::: Extracted material
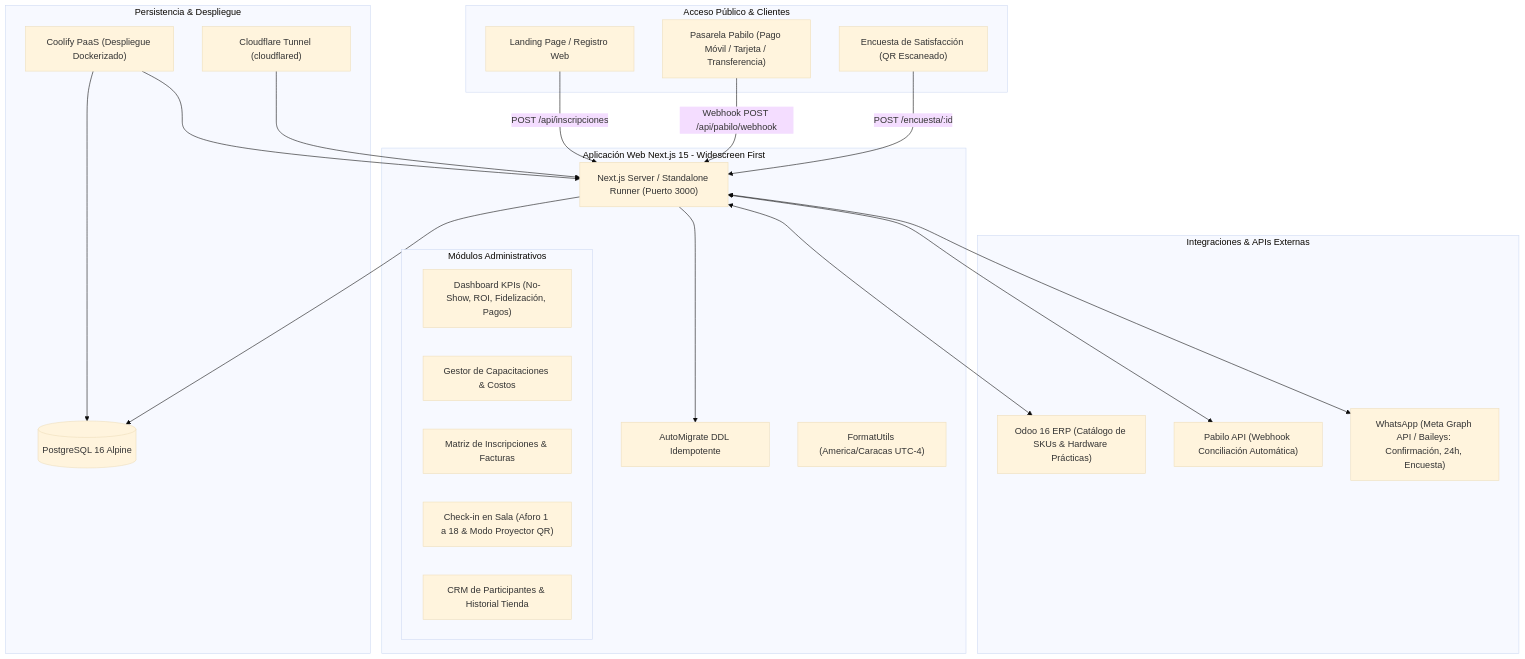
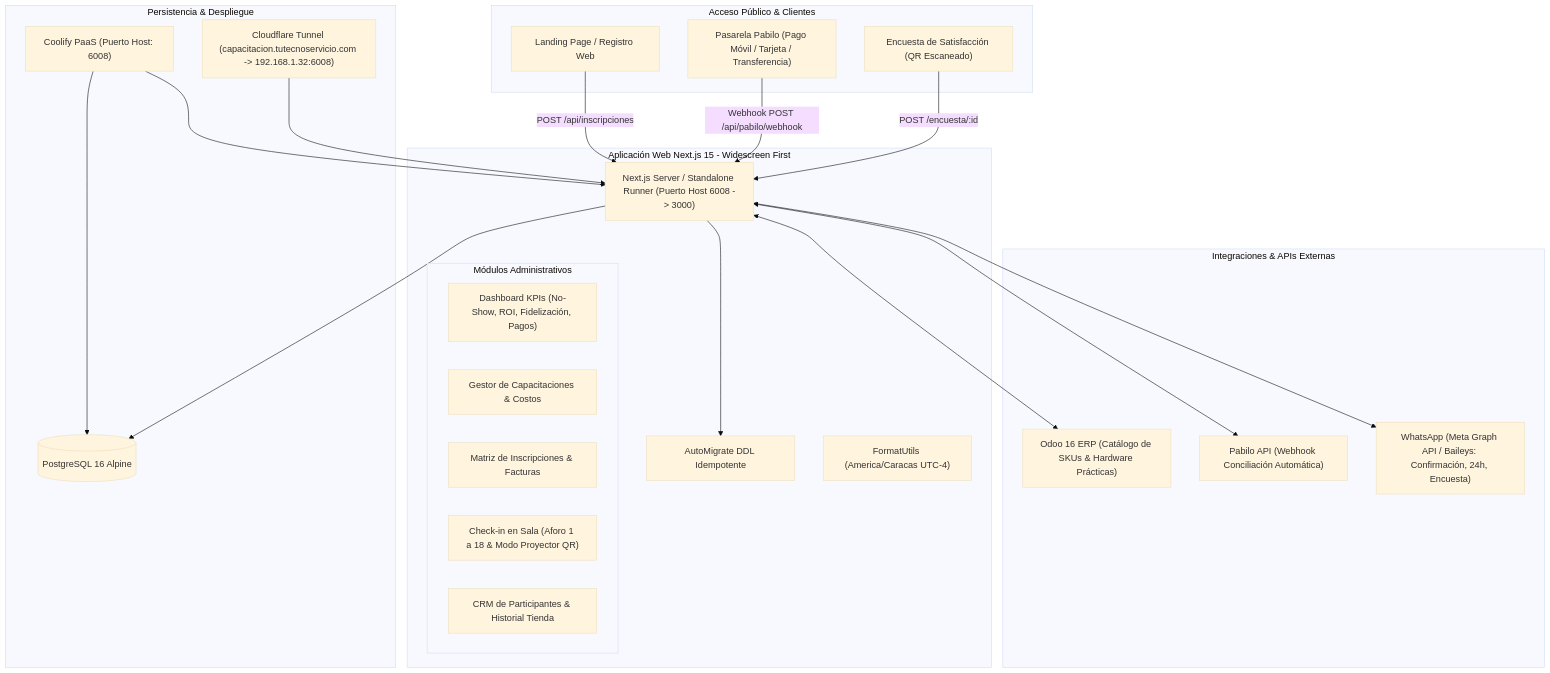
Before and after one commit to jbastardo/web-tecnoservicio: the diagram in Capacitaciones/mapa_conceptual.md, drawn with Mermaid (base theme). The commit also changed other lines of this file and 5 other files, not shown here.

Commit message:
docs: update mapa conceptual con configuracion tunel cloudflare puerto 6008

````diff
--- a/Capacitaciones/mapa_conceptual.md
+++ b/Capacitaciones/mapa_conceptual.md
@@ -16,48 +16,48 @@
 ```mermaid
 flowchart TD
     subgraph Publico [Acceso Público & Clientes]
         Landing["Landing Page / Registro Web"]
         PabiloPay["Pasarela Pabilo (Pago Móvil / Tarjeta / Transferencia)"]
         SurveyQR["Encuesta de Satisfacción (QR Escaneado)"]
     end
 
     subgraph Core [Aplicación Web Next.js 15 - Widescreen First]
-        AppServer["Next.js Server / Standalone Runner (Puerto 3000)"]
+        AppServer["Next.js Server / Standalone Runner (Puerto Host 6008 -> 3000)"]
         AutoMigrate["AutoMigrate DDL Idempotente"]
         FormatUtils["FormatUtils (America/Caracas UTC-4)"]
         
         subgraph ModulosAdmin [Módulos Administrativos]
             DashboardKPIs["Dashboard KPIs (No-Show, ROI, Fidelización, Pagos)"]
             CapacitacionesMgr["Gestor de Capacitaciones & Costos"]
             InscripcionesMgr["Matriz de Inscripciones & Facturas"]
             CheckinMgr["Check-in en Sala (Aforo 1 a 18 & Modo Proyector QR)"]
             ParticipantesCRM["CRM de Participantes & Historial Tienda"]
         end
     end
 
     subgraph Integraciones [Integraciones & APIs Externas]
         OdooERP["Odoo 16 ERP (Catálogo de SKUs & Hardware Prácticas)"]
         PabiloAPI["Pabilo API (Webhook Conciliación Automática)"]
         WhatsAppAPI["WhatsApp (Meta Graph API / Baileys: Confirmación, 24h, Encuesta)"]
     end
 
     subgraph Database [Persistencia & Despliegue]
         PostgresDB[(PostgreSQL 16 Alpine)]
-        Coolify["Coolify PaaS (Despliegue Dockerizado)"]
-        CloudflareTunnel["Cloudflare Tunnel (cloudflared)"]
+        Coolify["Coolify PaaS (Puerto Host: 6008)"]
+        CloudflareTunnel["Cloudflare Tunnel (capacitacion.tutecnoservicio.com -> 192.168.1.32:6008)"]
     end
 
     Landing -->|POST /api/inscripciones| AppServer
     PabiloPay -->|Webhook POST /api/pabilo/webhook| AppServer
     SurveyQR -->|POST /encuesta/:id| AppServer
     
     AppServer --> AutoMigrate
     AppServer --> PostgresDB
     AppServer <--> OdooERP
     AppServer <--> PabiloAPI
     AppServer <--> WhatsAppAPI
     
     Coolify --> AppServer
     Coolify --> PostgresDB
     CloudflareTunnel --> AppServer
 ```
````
::::::
> **What needs to be done**
Return all of the entries exactly as written, but drop any pictures they hold.

> **Your solution**
Before and after one commit to jbastardo/web-tecnoservicio: the diagram in Capacitaciones/mapa_conceptual.md, drawn with Mermaid (base theme). The commit also changed other lines of this file and 5 other files, not shown here.

Commit message:
docs: update mapa conceptual con configuracion tunel cloudflare puerto 6008

````diff
--- a/Capacitaciones/mapa_conceptual.md
+++ b/Capacitaciones/mapa_conceptual.md
@@ -16,48 +16,48 @@
 ```mermaid
 flowchart TD
     subgraph Publico [Acceso Público & Clientes]
         Landing["Landing Page / Registro Web"]
         PabiloPay["Pasarela Pabilo (Pago Móvil / Tarjeta / Transferencia)"]
         SurveyQR["Encuesta de Satisfacción (QR Escaneado)"]
     end
 
     subgraph Core [Aplicación Web Next.js 15 - Widescreen First]
-        AppServer["Next.js Server / Standalone Runner (Puerto 3000)"]
+        AppServer["Next.js Server / Standalone Runner (Puerto Host 6008 -> 3000)"]
         AutoMigrate["AutoMigrate DDL Idempotente"]
         FormatUtils["FormatUtils (America/Caracas UTC-4)"]
         
         subgraph ModulosAdmin [Módulos Administrativos]
             DashboardKPIs["Dashboard KPIs (No-Show, ROI, Fidelización, Pagos)"]
             CapacitacionesMgr["Gestor de Capacitaciones & Costos"]
             InscripcionesMgr["Matriz de Inscripciones & Facturas"]
             CheckinMgr["Check-in en Sala (Aforo 1 a 18 & Modo Proyector QR)"]
             ParticipantesCRM["CRM de Participantes & Historial Tienda"]
         end
     end
 
     subgraph Integraciones [Integraciones & APIs Externas]
         OdooERP["Odoo 16 ERP (Catálogo de SKUs & Hardware Prácticas)"]
         PabiloAPI["Pabilo API (Webhook Conciliación Automática)"]
         WhatsAppAPI["WhatsApp (Meta Graph API / Baileys: Confirmación, 24h, Encuesta)"]
     end
 
     subgraph Database [Persistencia & Despliegue]
         PostgresDB[(PostgreSQL 16 Alpine)]
-        Coolify["Coolify PaaS (Despliegue Dockerizado)"]
-        CloudflareTunnel["Cloudflare Tunnel (cloudflared)"]
+        Coolify["Coolify PaaS (Puerto Host: 6008)"]
+        CloudflareTunnel["Cloudflare Tunnel (capacitacion.tutecnoservicio.com -> 192.168.1.32:6008)"]
     end
 
     Landing -->|POST /api/inscripciones| AppServer
     PabiloPay -->|Webhook POST /api/pabilo/webhook| AppServer
     SurveyQR -->|POST /encuesta/:id| AppServer
     
     AppServer --> AutoMigrate
     AppServer --> PostgresDB
     AppServer <--> OdooERP
     AppServer <--> PabiloAPI
     AppServer <--> WhatsAppAPI
     
     Coolify --> AppServer
     Coolify --> PostgresDB
     CloudflareTunnel --> AppServer
 ```
````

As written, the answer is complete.